Content revision data:
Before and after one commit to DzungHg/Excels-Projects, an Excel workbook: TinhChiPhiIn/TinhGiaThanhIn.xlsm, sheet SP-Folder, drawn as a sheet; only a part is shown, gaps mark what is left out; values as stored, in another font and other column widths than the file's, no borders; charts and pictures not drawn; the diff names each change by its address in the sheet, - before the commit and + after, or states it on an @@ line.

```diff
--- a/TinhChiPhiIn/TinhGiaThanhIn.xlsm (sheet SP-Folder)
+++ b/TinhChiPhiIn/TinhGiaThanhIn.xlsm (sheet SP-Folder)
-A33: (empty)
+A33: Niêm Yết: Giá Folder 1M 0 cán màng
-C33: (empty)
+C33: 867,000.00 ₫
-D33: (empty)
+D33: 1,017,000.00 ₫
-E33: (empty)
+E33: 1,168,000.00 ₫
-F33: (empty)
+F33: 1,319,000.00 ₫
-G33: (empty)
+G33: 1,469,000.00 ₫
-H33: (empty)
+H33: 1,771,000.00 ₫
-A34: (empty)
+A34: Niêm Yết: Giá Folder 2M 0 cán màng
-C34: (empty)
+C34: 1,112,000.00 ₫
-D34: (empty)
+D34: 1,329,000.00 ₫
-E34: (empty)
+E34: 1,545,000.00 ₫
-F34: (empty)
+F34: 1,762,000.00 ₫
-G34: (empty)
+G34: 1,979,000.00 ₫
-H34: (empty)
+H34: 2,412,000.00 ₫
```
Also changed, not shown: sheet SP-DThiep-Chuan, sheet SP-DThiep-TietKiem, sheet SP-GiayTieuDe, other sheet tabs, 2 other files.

Problem statement: Please copy the data above in its entirety, exactly as written.

Response to the exercise:
Before and after one commit to DzungHg/Excels-Projects, an Excel workbook: TinhChiPhiIn/TinhGiaThanhIn.xlsm, sheet SP-Folder, drawn as a sheet; only a part is shown, gaps mark what is left out; values as stored, in another font and other column widths than the file's, no borders; charts and pictures not drawn; the diff names each change by its address in the sheet, - before the commit and + after, or states it on an @@ line.

```diff
--- a/TinhChiPhiIn/TinhGiaThanhIn.xlsm (sheet SP-Folder)
+++ b/TinhChiPhiIn/TinhGiaThanhIn.xlsm (sheet SP-Folder)
-A33: (empty)
+A33: Niêm Yết: Giá Folder 1M 0 cán màng
-C33: (empty)
+C33: 867,000.00 ₫
-D33: (empty)
+D33: 1,017,000.00 ₫
-E33: (empty)
+E33: 1,168,000.00 ₫
-F33: (empty)
+F33: 1,319,000.00 ₫
-G33: (empty)
+G33: 1,469,000.00 ₫
-H33: (empty)
+H33: 1,771,000.00 ₫
-A34: (empty)
+A34: Niêm Yết: Giá Folder 2M 0 cán màng
-C34: (empty)
+C34: 1,112,000.00 ₫
-D34: (empty)
+D34: 1,329,000.00 ₫
-E34: (empty)
+E34: 1,545,000.00 ₫
-F34: (empty)
+F34: 1,762,000.00 ₫
-G34: (empty)
+G34: 1,979,000.00 ₫
-H34: (empty)
+H34: 2,412,000.00 ₫
```
Also changed, not shown: sheet SP-DThiep-Chuan, sheet SP-DThiep-TietKiem, sheet SP-GiayTieuDe, other sheet tabs, 2 other files.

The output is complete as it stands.